TASK REQUIREMENTS —
Give an exact copy of every entry.

Change detection data:
——————————

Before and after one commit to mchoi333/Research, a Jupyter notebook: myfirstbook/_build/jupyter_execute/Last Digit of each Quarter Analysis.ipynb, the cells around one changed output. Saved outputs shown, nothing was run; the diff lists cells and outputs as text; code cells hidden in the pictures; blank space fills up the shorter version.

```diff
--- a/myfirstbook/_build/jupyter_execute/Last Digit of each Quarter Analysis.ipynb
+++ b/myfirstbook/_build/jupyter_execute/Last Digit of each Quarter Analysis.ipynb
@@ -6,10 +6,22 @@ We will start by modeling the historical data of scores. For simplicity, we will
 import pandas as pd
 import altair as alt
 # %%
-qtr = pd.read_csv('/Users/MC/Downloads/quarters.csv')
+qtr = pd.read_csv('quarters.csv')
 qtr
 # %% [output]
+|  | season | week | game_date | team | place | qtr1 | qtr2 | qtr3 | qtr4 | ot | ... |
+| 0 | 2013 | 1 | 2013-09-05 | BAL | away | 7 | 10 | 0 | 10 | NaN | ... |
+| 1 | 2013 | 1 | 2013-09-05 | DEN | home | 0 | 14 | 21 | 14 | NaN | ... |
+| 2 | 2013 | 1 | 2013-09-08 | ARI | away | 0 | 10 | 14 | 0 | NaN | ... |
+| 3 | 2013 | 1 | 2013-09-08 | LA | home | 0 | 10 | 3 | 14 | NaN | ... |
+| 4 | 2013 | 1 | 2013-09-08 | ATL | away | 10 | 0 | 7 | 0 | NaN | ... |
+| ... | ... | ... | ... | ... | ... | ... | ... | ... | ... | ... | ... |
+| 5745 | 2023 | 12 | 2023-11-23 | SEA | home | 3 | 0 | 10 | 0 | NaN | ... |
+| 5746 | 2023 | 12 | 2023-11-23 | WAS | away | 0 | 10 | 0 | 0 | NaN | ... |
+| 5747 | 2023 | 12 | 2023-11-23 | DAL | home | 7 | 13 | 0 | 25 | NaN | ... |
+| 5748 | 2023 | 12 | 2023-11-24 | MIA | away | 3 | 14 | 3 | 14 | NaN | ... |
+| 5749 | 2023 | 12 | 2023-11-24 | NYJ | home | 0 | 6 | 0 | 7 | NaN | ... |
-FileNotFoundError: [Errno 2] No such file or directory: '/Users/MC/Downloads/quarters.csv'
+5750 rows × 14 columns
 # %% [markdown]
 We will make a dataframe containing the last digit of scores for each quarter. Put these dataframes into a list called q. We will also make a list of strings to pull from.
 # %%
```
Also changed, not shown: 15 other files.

——————————

WRITTEN RESPONSE —
Before and after one commit to mchoi333/Research, a Jupyter notebook: myfirstbook/_build/jupyter_execute/Last Digit of each Quarter Analysis.ipynb, the cells around one changed output. Saved outputs shown, nothing was run; the diff lists cells and outputs as text; code cells hidden in the pictures; blank space fills up the shorter version.

```diff
--- a/myfirstbook/_build/jupyter_execute/Last Digit of each Quarter Analysis.ipynb
+++ b/myfirstbook/_build/jupyter_execute/Last Digit of each Quarter Analysis.ipynb
@@ -6,10 +6,22 @@ We will start by modeling the historical data of scores. For simplicity, we will
 import pandas as pd
 import altair as alt
 # %%
-qtr = pd.read_csv('/Users/MC/Downloads/quarters.csv')
+qtr = pd.read_csv('quarters.csv')
 qtr
 # %% [output]
+|  | season | week | game_date | team | place | qtr1 | qtr2 | qtr3 | qtr4 | ot | ... |
+| 0 | 2013 | 1 | 2013-09-05 | BAL | away | 7 | 10 | 0 | 10 | NaN | ... |
+| 1 | 2013 | 1 | 2013-09-05 | DEN | home | 0 | 14 | 21 | 14 | NaN | ... |
+| 2 | 2013 | 1 | 2013-09-08 | ARI | away | 0 | 10 | 14 | 0 | NaN | ... |
+| 3 | 2013 | 1 | 2013-09-08 | LA | home | 0 | 10 | 3 | 14 | NaN | ... |
+| 4 | 2013 | 1 | 2013-09-08 | ATL | away | 10 | 0 | 7 | 0 | NaN | ... |
+| ... | ... | ... | ... | ... | ... | ... | ... | ... | ... | ... | ... |
+| 5745 | 2023 | 12 | 2023-11-23 | SEA | home | 3 | 0 | 10 | 0 | NaN | ... |
+| 5746 | 2023 | 12 | 2023-11-23 | WAS | away | 0 | 10 | 0 | 0 | NaN | ... |
+| 5747 | 2023 | 12 | 2023-11-23 | DAL | home | 7 | 13 | 0 | 25 | NaN | ... |
+| 5748 | 2023 | 12 | 2023-11-24 | MIA | away | 3 | 14 | 3 | 14 | NaN | ... |
+| 5749 | 2023 | 12 | 2023-11-24 | NYJ | home | 0 | 6 | 0 | 7 | NaN | ... |
-FileNotFoundError: [Errno 2] No such file or directory: '/Users/MC/Downloads/quarters.csv'
+5750 rows × 14 columns
 # %% [markdown]
 We will make a dataframe containing the last digit of scores for each quarter. Put these dataframes into a list called q. We will also make a list of strings to pull from.
 # %%
```
Also changed, not shown: 15 other files.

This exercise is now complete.